**WHAT TO WORK ON:** List, from the lines below, each one with "SwingView" in it.

# # #

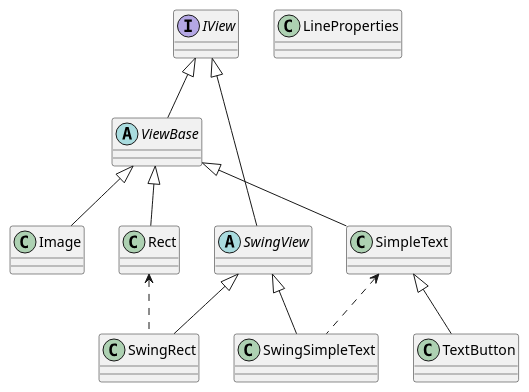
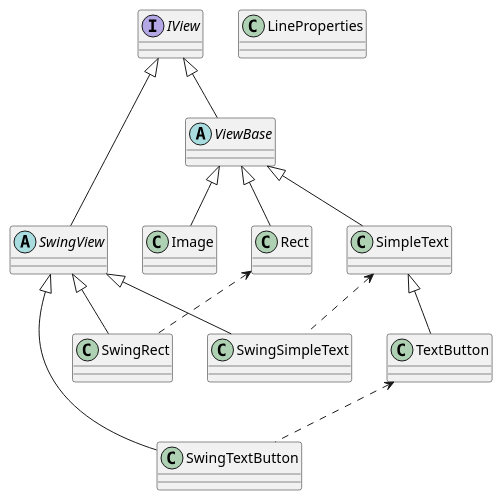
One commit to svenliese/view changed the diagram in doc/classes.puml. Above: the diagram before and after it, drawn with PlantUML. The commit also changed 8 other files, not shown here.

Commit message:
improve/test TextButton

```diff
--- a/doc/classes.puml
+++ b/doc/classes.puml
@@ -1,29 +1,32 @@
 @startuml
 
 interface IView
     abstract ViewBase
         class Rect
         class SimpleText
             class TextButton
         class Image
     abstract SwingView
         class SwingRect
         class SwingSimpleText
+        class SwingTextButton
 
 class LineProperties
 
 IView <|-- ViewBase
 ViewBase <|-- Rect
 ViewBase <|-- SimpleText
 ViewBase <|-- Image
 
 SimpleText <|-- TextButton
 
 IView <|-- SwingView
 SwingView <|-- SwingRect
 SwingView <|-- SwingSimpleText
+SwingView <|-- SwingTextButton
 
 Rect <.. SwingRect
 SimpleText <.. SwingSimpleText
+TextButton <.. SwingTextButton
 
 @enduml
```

# # #

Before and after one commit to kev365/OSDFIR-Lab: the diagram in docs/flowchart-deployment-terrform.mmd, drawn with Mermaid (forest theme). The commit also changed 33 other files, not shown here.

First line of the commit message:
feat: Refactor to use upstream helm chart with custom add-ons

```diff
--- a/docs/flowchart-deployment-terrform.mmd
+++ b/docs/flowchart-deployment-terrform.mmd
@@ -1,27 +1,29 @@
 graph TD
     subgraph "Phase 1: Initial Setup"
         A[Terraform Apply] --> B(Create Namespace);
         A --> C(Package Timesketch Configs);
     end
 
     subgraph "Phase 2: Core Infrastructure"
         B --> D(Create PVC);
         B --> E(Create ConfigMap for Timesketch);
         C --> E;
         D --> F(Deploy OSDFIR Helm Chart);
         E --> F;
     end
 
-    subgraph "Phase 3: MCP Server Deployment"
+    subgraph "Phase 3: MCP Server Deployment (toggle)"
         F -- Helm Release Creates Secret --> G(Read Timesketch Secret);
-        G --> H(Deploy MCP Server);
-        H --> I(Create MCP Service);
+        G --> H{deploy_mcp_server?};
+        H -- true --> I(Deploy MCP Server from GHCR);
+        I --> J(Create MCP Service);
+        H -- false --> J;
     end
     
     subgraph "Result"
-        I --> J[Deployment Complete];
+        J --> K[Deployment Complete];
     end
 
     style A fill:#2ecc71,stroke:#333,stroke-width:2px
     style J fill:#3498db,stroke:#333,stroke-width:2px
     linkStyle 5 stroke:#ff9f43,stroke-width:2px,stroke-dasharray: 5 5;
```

# # #

**RESULT BELOW:**
     abstract SwingView
 IView <|-- SwingView
 SwingView <|-- SwingRect
 SwingView <|-- SwingSimpleText
+SwingView <|-- SwingTextButton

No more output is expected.